▸ **Exercise aim**:
Exactly reproduce the entries, dropping any pictures from your copy.

:: Data for this task ::

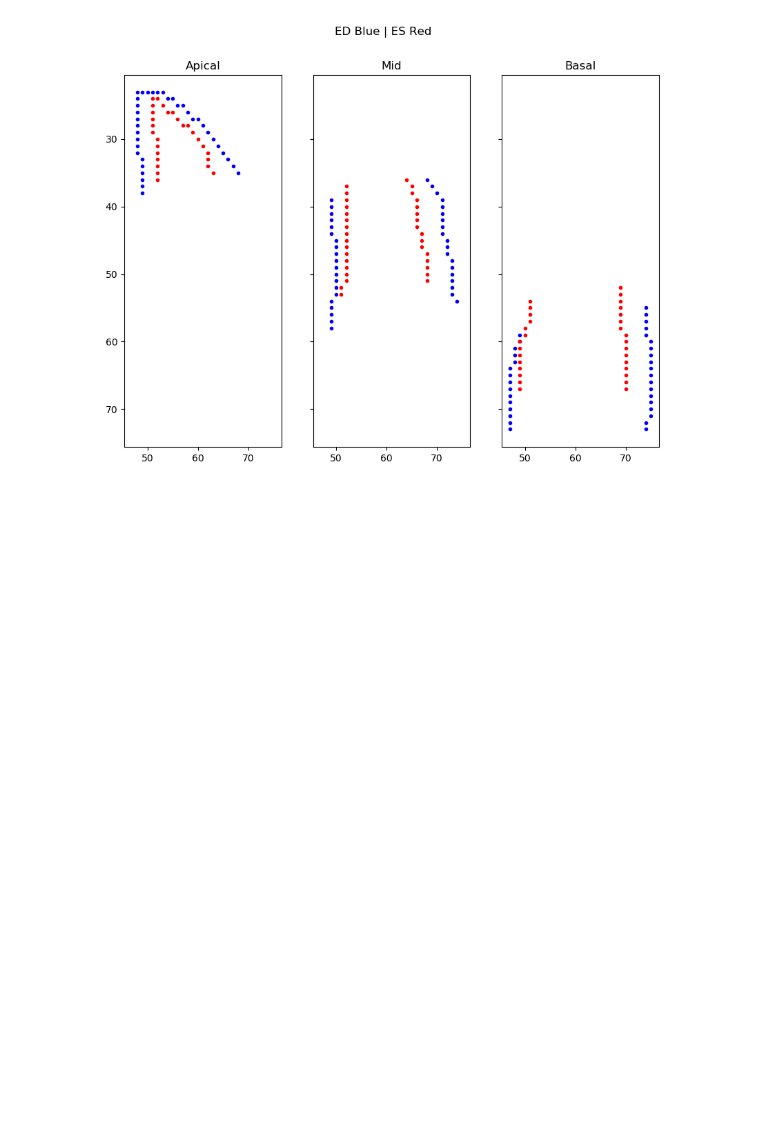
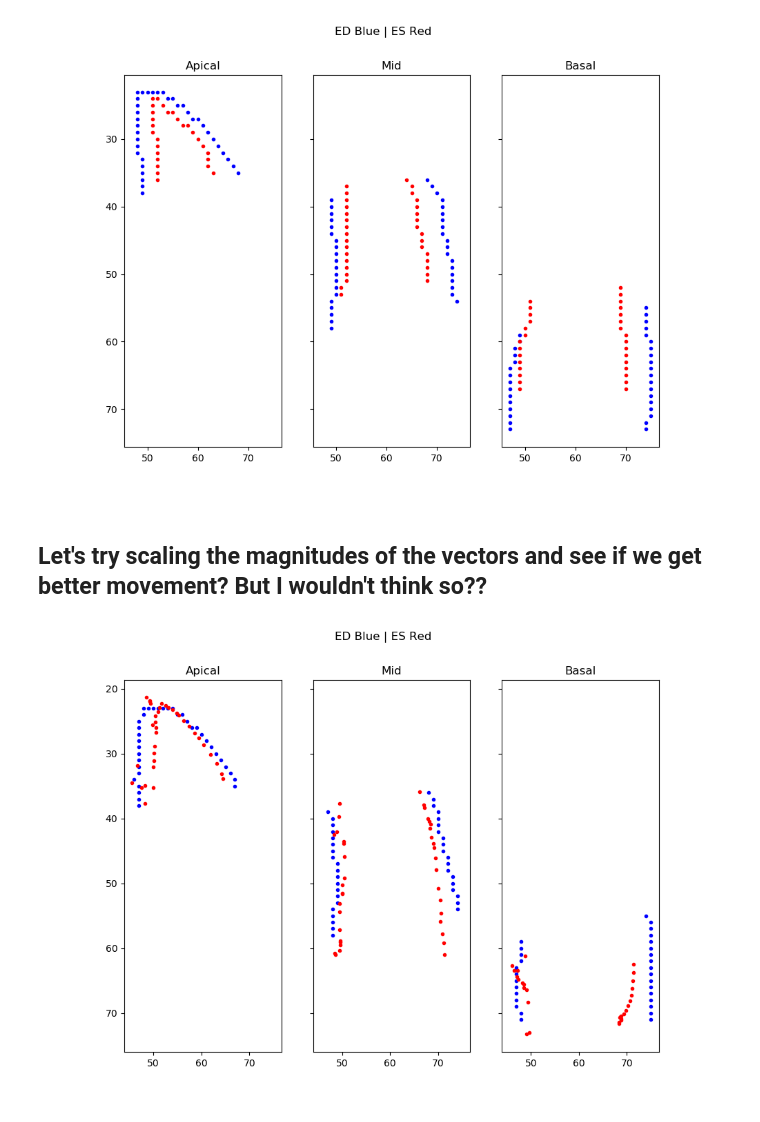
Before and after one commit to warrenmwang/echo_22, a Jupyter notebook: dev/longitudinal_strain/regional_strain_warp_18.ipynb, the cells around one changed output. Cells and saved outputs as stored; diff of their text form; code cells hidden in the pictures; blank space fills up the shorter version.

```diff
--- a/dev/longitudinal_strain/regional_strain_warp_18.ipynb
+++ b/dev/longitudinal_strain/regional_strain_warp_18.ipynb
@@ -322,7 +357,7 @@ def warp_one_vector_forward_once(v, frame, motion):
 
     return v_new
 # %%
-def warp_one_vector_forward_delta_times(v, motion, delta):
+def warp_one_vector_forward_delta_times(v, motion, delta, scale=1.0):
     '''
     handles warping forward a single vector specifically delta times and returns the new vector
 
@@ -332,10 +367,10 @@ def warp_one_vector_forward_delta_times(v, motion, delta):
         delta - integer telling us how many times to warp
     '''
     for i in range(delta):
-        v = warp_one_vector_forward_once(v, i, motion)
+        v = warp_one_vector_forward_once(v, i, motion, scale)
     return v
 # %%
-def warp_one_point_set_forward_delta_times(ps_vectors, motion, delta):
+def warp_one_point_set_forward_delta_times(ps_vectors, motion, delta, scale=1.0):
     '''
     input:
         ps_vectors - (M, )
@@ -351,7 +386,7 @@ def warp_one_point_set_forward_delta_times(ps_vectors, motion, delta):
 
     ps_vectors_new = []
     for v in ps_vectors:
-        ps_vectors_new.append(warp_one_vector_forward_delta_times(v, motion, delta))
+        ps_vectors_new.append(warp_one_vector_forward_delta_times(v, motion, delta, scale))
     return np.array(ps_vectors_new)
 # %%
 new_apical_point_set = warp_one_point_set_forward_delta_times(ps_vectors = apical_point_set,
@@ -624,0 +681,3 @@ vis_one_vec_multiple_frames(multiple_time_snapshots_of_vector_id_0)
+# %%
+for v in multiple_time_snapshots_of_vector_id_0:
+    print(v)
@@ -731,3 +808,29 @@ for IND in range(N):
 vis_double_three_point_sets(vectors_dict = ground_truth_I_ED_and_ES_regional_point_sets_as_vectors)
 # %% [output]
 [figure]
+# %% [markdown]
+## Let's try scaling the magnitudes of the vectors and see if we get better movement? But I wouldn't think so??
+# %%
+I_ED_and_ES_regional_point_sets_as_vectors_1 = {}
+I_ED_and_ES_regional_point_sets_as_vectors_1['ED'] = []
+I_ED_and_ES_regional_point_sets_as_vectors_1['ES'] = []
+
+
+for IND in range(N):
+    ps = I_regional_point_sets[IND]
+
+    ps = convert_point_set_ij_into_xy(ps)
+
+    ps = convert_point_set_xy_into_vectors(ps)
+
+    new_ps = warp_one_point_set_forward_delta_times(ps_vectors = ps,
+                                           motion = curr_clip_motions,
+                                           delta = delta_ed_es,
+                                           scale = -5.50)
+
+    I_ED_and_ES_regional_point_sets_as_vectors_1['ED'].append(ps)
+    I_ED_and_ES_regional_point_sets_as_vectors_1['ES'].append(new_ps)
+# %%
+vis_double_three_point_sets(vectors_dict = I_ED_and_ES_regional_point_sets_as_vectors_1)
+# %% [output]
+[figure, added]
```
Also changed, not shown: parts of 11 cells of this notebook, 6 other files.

:::

▸ **Answer**:
Before and after one commit to warrenmwang/echo_22, a Jupyter notebook: dev/longitudinal_strain/regional_strain_warp_18.ipynb, the cells around one changed output. Cells and saved outputs as stored; diff of their text form; code cells hidden in the pictures; blank space fills up the shorter version.

```diff
--- a/dev/longitudinal_strain/regional_strain_warp_18.ipynb
+++ b/dev/longitudinal_strain/regional_strain_warp_18.ipynb
@@ -322,7 +357,7 @@ def warp_one_vector_forward_once(v, frame, motion):
 
     return v_new
 # %%
-def warp_one_vector_forward_delta_times(v, motion, delta):
+def warp_one_vector_forward_delta_times(v, motion, delta, scale=1.0):
     '''
     handles warping forward a single vector specifically delta times and returns the new vector
 
@@ -332,10 +367,10 @@ def warp_one_vector_forward_delta_times(v, motion, delta):
         delta - integer telling us how many times to warp
     '''
     for i in range(delta):
-        v = warp_one_vector_forward_once(v, i, motion)
+        v = warp_one_vector_forward_once(v, i, motion, scale)
     return v
 # %%
-def warp_one_point_set_forward_delta_times(ps_vectors, motion, delta):
+def warp_one_point_set_forward_delta_times(ps_vectors, motion, delta, scale=1.0):
     '''
     input:
         ps_vectors - (M, )
@@ -351,7 +386,7 @@ def warp_one_point_set_forward_delta_times(ps_vectors, motion, delta):
 
     ps_vectors_new = []
     for v in ps_vectors:
-        ps_vectors_new.append(warp_one_vector_forward_delta_times(v, motion, delta))
+        ps_vectors_new.append(warp_one_vector_forward_delta_times(v, motion, delta, scale))
     return np.array(ps_vectors_new)
 # %%
 new_apical_point_set = warp_one_point_set_forward_delta_times(ps_vectors = apical_point_set,
@@ -624,0 +681,3 @@ vis_one_vec_multiple_frames(multiple_time_snapshots_of_vector_id_0)
+# %%
+for v in multiple_time_snapshots_of_vector_id_0:
+    print(v)
@@ -731,3 +808,29 @@ for IND in range(N):
 vis_double_three_point_sets(vectors_dict = ground_truth_I_ED_and_ES_regional_point_sets_as_vectors)
 # %% [output]
 [figure]
+# %% [markdown]
+## Let's try scaling the magnitudes of the vectors and see if we get better movement? But I wouldn't think so??
+# %%
+I_ED_and_ES_regional_point_sets_as_vectors_1 = {}
+I_ED_and_ES_regional_point_sets_as_vectors_1['ED'] = []
+I_ED_and_ES_regional_point_sets_as_vectors_1['ES'] = []
+
+
+for IND in range(N):
+    ps = I_regional_point_sets[IND]
+
+    ps = convert_point_set_ij_into_xy(ps)
+
+    ps = convert_point_set_xy_into_vectors(ps)
+
+    new_ps = warp_one_point_set_forward_delta_times(ps_vectors = ps,
+                                           motion = curr_clip_motions,
+                                           delta = delta_ed_es,
+                                           scale = -5.50)
+
+    I_ED_and_ES_regional_point_sets_as_vectors_1['ED'].append(ps)
+    I_ED_and_ES_regional_point_sets_as_vectors_1['ES'].append(new_ps)
+# %%
+vis_double_three_point_sets(vectors_dict = I_ED_and_ES_regional_point_sets_as_vectors_1)
+# %% [output]
+[figure, added]
```
Also changed, not shown: parts of 11 cells of this notebook, 6 other files.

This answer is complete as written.